What Is a Payment Service Provider (PSP) & How Do They Work?

What Is Payment Service Provider (PSP) & How It Works?

If you own a small or medium-sized business and you accept multiple forms of payment, then the chances are that you’ve got a payment service provider.

PSPs are a vital tool in the arsenal of your business. Especially as we go further into a new generation of buyers. Generation Z shops in a much different way from previous generations.

For example, less than 20% of Generation Z representatives pay for goods and services with cash. Whereas around 70% of Gen Z consumers use mobile banking apps daily or weekly.

This means that as a business, you have to be flexible with your payment methods. That’s where PSPs come into play.

But what exactly is a payment service provider, and how do they work? Let’s take a closer look.

Here’s What We’ll Cover:

What Is a Payment Service Provider (PSP)?
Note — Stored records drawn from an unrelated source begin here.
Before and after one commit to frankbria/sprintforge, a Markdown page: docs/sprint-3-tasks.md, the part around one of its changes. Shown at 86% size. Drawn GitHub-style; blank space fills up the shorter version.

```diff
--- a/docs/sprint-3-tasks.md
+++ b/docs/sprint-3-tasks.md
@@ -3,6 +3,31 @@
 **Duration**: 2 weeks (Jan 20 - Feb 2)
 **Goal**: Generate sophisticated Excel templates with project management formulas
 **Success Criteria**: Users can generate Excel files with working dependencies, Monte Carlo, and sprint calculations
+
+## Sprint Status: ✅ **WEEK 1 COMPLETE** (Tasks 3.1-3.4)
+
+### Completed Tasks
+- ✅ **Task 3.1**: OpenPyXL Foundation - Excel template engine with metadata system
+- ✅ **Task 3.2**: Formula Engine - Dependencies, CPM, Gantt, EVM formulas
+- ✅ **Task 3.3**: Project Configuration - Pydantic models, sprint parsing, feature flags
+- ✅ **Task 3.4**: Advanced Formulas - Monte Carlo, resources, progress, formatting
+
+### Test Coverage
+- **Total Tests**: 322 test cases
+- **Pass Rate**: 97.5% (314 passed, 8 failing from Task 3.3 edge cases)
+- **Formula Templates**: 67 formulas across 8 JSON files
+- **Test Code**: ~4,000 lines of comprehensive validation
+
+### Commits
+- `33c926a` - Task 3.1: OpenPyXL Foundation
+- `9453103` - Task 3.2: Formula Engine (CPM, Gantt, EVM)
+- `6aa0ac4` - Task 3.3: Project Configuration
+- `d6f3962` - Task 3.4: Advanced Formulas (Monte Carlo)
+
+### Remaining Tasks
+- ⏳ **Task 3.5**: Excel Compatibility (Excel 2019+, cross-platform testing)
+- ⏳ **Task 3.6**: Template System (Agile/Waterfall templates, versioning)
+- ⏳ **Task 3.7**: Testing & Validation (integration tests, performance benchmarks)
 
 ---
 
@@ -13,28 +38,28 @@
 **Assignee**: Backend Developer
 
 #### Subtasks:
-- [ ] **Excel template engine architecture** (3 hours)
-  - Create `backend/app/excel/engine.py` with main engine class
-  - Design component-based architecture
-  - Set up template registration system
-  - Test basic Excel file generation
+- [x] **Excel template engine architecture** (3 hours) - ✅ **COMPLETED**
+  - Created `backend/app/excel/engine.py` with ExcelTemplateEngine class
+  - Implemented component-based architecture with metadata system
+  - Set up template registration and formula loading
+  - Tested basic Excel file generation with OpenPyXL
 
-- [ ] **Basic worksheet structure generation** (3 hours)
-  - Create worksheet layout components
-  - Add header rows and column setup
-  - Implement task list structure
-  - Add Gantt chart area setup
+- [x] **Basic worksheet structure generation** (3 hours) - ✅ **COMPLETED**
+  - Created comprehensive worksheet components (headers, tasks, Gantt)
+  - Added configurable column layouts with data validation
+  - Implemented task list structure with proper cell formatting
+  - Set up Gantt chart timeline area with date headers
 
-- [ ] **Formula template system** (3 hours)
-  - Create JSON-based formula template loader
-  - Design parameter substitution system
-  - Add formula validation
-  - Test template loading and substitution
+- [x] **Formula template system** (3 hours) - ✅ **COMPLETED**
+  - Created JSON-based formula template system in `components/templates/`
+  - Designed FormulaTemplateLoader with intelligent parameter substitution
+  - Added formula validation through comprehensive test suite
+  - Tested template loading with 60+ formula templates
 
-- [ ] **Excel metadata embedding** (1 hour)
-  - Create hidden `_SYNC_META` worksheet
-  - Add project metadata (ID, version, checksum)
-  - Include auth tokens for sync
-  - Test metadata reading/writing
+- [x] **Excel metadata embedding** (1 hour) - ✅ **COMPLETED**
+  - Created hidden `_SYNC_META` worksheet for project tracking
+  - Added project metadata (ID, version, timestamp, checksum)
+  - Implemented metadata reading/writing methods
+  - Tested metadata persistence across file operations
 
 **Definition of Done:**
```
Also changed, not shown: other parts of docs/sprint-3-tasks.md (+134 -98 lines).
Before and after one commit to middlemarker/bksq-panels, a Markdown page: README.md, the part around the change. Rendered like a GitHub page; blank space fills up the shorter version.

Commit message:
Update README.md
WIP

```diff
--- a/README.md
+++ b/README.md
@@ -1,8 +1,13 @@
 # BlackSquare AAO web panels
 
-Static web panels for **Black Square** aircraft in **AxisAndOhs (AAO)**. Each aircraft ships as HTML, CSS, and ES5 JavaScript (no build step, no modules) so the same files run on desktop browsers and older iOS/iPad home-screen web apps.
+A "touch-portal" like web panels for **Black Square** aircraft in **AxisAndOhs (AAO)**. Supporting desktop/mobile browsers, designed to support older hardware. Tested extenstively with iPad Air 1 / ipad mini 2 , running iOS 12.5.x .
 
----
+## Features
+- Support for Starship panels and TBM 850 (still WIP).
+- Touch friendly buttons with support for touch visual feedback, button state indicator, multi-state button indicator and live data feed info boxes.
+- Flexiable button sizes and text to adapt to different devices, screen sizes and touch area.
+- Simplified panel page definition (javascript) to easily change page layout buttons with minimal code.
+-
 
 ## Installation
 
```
How Do Payment Service Providers Work?

How Do I Choose a Payment Service Provider?

Key Takeaways

What Is a Payment Service Provider (PSP)?

A payment service provider is a payment gateway tool. They provide businesses with the ability to accept credit cards, debit cards and digital wallet payments.

For those who are unfamiliar with digital or mobile wallets, they are a form of electronically stored cards. These cards are kept in a "digital wallet" through a service such as Apple Pay or Google Pay.

These PSPs provide a range of payment options for both in-person and online transactions.

How Do Payment Service Providers Work?

Whilst PSPs are not the only type of enterprise that offers this type of service, they do however offer a unique approach to accepting payments.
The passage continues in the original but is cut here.